▸ What this task involves: Check every line below for the word "color" and copy the ones that have it.

▸ The records:
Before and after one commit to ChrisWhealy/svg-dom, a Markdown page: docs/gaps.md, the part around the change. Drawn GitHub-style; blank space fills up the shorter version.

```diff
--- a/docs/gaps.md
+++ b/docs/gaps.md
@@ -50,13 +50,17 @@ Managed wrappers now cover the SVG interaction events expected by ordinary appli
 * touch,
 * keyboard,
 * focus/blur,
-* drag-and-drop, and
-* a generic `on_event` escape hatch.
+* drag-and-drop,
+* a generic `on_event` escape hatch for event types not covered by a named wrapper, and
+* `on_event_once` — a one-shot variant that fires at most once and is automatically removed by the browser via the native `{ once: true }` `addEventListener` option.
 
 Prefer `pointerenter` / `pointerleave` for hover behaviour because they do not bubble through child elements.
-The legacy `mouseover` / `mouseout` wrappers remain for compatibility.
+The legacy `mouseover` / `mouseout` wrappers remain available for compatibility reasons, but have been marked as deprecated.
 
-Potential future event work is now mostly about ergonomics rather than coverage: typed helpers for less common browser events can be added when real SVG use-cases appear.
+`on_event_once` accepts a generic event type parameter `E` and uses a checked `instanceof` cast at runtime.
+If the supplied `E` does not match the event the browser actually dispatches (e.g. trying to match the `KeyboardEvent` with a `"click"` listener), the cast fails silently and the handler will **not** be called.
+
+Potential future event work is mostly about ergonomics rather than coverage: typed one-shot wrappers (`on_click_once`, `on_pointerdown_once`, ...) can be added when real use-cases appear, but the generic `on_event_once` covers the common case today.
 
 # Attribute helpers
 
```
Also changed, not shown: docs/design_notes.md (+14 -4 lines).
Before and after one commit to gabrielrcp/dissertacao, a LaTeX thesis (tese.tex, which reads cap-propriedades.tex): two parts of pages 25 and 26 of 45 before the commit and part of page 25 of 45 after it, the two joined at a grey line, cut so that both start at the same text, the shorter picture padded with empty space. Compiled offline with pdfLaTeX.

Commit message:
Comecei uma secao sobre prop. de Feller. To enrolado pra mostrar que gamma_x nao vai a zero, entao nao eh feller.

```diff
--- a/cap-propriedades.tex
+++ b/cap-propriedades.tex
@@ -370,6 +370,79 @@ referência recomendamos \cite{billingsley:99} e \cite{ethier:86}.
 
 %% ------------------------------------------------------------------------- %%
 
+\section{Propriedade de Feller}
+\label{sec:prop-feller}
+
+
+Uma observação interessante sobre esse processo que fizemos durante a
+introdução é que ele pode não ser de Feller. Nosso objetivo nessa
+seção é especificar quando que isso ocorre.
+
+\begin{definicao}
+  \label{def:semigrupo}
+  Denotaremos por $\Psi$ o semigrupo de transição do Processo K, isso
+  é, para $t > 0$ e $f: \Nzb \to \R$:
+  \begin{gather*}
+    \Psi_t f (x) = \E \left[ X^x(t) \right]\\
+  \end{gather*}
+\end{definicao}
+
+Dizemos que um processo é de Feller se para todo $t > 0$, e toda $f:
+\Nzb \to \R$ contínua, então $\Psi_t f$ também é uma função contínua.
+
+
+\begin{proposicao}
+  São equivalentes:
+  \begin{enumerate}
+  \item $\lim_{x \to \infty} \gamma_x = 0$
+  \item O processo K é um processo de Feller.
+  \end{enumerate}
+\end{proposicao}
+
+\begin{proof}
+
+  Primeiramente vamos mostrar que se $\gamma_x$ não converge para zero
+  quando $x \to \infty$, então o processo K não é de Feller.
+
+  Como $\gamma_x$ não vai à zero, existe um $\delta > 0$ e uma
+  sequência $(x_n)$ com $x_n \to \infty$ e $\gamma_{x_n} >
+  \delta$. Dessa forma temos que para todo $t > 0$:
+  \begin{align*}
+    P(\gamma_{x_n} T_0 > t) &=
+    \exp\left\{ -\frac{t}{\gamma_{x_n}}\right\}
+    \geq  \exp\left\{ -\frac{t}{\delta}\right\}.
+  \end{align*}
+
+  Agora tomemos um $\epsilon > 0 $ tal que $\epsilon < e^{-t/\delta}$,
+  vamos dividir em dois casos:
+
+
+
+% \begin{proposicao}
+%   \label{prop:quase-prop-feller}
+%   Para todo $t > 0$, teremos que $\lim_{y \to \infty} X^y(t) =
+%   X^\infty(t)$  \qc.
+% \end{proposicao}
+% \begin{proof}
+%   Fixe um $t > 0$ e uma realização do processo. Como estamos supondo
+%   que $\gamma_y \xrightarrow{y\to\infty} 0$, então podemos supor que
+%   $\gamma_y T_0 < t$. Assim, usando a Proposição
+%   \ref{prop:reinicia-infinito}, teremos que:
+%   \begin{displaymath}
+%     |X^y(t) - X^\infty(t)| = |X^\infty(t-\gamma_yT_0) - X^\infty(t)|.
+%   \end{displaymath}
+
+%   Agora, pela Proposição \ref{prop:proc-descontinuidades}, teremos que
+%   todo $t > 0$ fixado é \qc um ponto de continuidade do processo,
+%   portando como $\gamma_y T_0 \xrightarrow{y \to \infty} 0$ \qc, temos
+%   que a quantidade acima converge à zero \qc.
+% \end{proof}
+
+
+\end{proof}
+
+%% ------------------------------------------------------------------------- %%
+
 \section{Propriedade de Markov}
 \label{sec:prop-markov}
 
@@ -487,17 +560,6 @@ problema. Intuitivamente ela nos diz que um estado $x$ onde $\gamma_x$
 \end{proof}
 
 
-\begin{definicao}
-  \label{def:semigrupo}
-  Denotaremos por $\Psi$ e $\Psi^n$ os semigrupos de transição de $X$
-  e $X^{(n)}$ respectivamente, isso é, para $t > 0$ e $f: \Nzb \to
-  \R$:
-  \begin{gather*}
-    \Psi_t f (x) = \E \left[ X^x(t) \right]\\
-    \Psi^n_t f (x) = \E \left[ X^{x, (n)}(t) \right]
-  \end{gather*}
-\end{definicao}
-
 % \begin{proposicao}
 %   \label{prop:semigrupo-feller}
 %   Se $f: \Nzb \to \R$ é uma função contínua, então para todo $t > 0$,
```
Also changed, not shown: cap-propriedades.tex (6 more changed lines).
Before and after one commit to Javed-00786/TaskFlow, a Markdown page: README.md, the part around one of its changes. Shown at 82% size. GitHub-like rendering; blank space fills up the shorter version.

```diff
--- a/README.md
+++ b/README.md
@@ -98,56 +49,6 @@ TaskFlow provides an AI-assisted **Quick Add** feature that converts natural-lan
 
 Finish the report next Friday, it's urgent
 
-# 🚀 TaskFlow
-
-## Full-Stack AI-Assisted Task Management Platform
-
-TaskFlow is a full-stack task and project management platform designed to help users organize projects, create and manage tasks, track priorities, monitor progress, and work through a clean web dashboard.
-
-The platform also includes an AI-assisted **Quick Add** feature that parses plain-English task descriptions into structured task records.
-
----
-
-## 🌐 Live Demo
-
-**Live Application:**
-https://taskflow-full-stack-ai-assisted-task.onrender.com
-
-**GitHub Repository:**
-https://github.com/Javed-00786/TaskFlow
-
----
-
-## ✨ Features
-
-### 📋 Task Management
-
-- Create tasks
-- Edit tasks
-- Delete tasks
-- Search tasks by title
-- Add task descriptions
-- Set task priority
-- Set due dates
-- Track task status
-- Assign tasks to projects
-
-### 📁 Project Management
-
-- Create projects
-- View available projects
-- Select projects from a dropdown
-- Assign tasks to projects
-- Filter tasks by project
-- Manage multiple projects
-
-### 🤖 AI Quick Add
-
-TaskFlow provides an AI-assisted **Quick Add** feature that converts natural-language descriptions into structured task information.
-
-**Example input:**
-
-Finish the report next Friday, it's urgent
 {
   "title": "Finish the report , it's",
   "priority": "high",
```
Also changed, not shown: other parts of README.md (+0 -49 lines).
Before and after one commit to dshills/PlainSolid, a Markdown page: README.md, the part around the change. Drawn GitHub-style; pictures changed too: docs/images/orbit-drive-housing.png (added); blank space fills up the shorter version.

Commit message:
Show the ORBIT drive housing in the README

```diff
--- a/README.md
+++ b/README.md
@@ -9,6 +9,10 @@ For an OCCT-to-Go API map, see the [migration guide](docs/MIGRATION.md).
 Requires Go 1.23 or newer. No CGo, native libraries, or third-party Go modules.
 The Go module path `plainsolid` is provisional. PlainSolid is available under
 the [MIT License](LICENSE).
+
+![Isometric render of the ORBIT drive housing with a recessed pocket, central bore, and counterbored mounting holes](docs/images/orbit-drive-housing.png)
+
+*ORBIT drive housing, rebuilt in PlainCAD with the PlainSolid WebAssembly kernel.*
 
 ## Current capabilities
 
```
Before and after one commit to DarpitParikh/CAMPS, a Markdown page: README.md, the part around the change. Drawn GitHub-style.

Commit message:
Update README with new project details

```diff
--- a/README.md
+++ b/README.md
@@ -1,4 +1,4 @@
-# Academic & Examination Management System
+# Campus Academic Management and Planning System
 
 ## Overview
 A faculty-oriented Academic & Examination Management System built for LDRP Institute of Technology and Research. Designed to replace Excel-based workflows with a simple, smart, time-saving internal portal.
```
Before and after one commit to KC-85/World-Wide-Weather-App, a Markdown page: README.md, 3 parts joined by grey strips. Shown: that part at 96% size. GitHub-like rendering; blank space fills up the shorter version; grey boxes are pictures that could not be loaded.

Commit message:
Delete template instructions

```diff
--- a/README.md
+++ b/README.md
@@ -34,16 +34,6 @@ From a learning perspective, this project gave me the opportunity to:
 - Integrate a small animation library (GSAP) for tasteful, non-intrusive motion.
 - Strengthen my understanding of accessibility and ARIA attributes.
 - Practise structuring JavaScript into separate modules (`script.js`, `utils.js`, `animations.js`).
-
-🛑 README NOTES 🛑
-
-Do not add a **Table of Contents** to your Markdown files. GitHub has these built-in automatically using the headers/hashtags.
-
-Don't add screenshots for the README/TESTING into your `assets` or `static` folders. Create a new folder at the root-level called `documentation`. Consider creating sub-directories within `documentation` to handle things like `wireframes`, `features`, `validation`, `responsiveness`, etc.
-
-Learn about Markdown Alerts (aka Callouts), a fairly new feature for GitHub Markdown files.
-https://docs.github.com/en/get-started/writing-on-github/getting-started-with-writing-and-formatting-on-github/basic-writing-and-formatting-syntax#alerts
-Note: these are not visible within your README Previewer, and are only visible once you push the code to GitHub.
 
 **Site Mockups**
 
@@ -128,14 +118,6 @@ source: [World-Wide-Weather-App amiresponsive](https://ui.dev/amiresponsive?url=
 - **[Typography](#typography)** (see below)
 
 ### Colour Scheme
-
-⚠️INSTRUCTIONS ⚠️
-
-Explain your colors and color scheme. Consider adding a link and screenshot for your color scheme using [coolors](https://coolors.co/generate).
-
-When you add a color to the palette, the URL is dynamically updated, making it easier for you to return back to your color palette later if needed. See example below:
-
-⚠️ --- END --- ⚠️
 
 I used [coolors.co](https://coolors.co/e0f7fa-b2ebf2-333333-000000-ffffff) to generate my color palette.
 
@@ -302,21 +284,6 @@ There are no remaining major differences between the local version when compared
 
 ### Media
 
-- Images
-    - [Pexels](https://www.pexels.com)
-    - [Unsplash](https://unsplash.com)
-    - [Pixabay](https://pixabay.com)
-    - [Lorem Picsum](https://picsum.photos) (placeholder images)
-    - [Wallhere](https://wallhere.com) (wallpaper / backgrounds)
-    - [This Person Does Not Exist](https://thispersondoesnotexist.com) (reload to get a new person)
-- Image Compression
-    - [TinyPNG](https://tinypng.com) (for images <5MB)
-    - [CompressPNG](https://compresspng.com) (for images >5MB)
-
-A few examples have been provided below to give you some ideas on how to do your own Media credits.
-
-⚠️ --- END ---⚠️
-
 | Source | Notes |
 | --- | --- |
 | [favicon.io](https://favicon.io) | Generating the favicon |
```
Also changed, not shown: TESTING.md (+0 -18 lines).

▸ Your solution:
-Explain your colors and color scheme. Consider adding a link and screenshot for your color scheme using [coolors](https://coolors.co/generate).
-When you add a color to the palette, the URL is dynamically updated, making it easier for you to return back to your color palette later if needed. See example below:
 I used [coolors.co](https://coolors.co/e0f7fa-b2ebf2-333333-000000-ffffff) to generate my color palette.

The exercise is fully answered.